#### The problem
Scan the data below. Pull out each line where "className" occurs.

#### Web document revisions

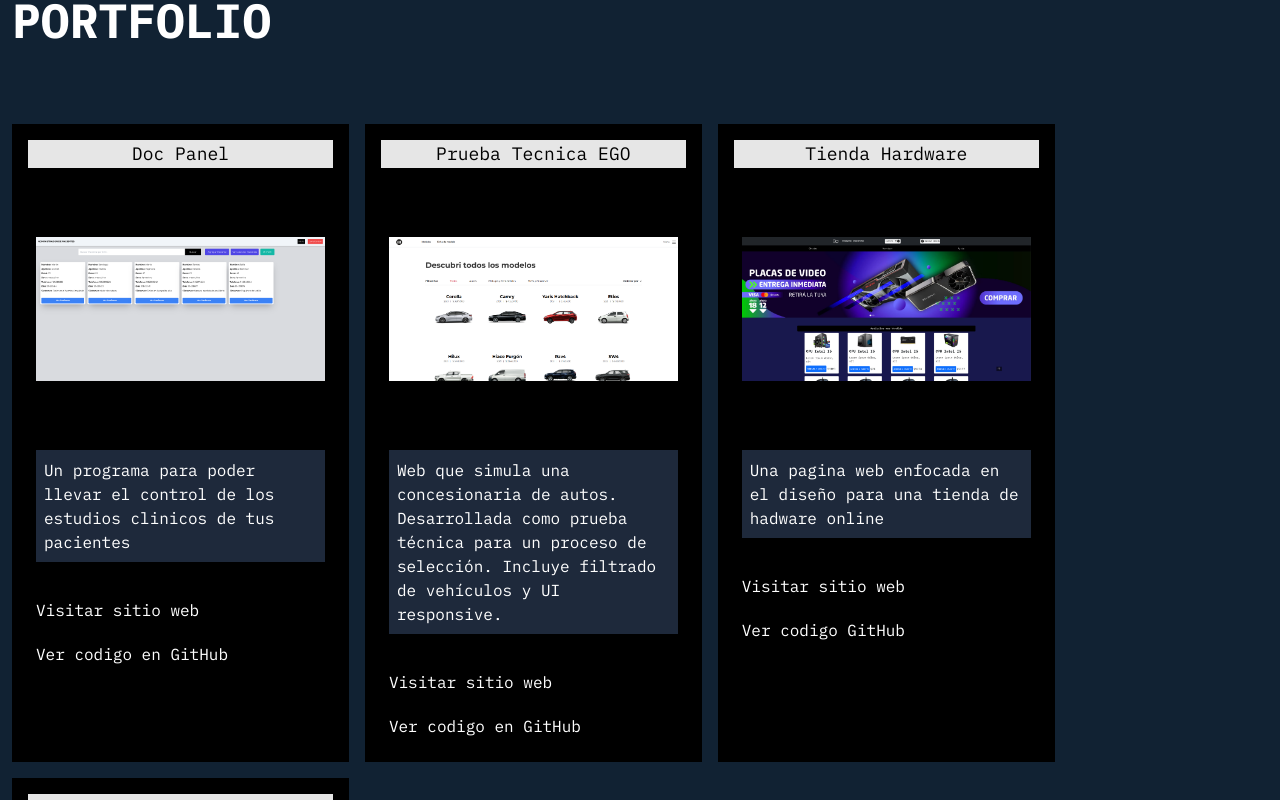
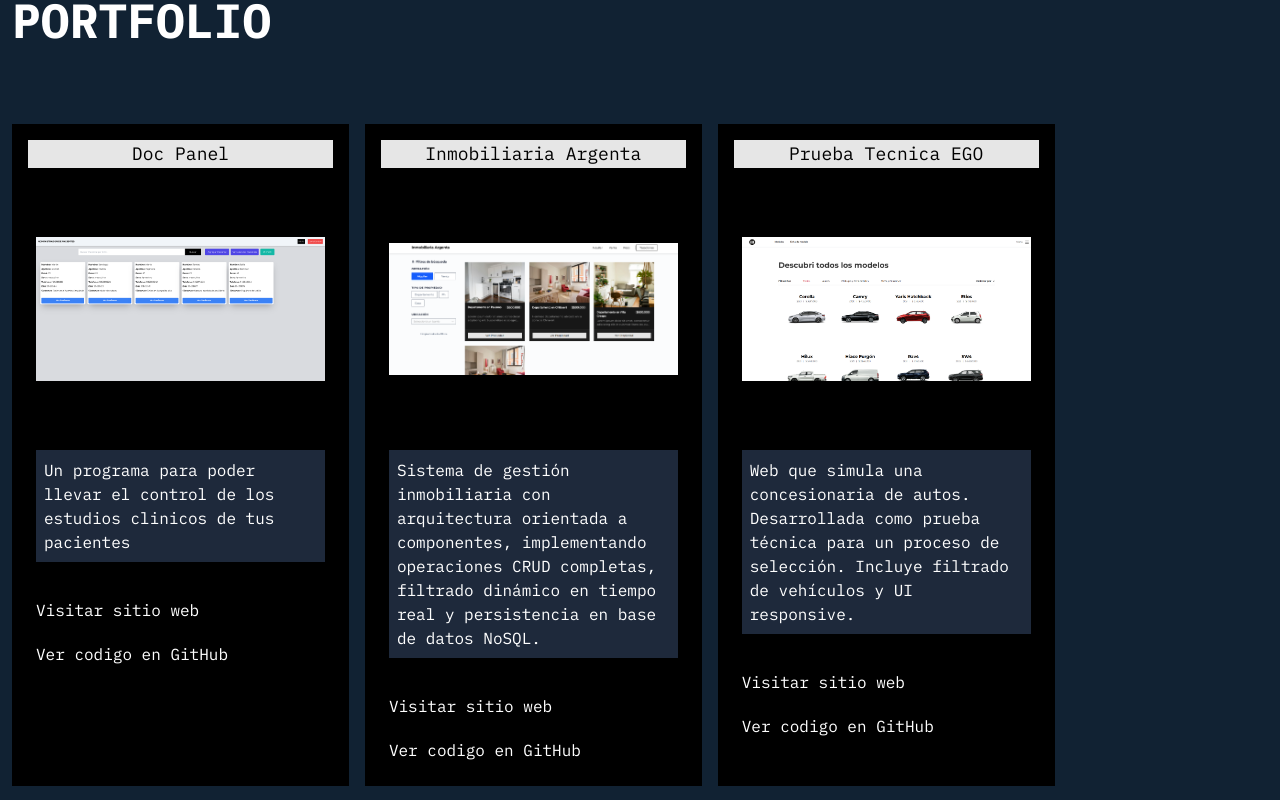
Before and after one commit to SantyPadilla51/MI-PORTFOLIO, a React (Vite) app: page / in a window 1280 px wide. Shown: the part 1800-2600 px from the top of the page. Built offline with nearby package versions, Linux system fonts and the light colour scheme.

Commit message:
add project

```diff
--- a/src/Components/Portfolio.jsx
+++ b/src/Components/Portfolio.jsx
@@ -34,6 +34,45 @@ const Portfolio = () => {
                   </a>
                   <a
                     href="https://github.com/SantyPadilla51/ADM-CLINICA-FRONTEND"
+                    target="_blank"
+                    className="hover:underline mt-5"
+                  >
+                    Ver codigo en GitHub
+                  </a>
+                </div>
+              </div>
+            </div>
+          </section>
+
+          <section className="mt-8 lg:mt-0 ">
+            <div className="bg-black p-4 text-white h-full">
+              <h2 className="text-lg text-center bg-white text-black bg-opacity-90 mb-4">
+                Inmobiliaria Argenta
+              </h2>
+              <img
+                className="p-2 h-[250px] object-contain"
+                src="/img/inmobiliaria.png"
+                width="750"
+                height="200"
+                alt="INMOBILIARIA"
+              />
+              <div className="mt-2 p-2">
+                <p className="bg-slate-800 p-2">
+                  Sistema de gestión inmobiliaria con arquitectura orientada a
+                  componentes, implementando operaciones CRUD completas,
+                  filtrado dinámico en tiempo real y persistencia en base de
+                  datos NoSQL.
+                </p>
+                <div className="flex flex-col mt-4">
+                  <a
+                    href="https://inmobiliaria-argenta-frontend.vercel.app/"
+                    target="_blank"
+                    className="hover:underline mt-5"
+                  >
+                    Visitar sitio web
+                  </a>
+                  <a
+                    href="https://github.com/SantyPadilla51/Inmobiliaria-Argenta-Frontend"
                     target="_blank"
                     className="hover:underline mt-5"
                   >
```
Also changed, not shown: public/img/inmobiliaria.png (added).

#### Output of the task
+                    className="hover:underline mt-5"
+          <section className="mt-8 lg:mt-0 ">
+            <div className="bg-black p-4 text-white h-full">
+              <h2 className="text-lg text-center bg-white text-black bg-opacity-90 mb-4">
+                className="p-2 h-[250px] object-contain"
+              <div className="mt-2 p-2">
+                <p className="bg-slate-800 p-2">
+                <div className="flex flex-col mt-4">
+                    className="hover:underline mt-5"
                     className="hover:underline mt-5"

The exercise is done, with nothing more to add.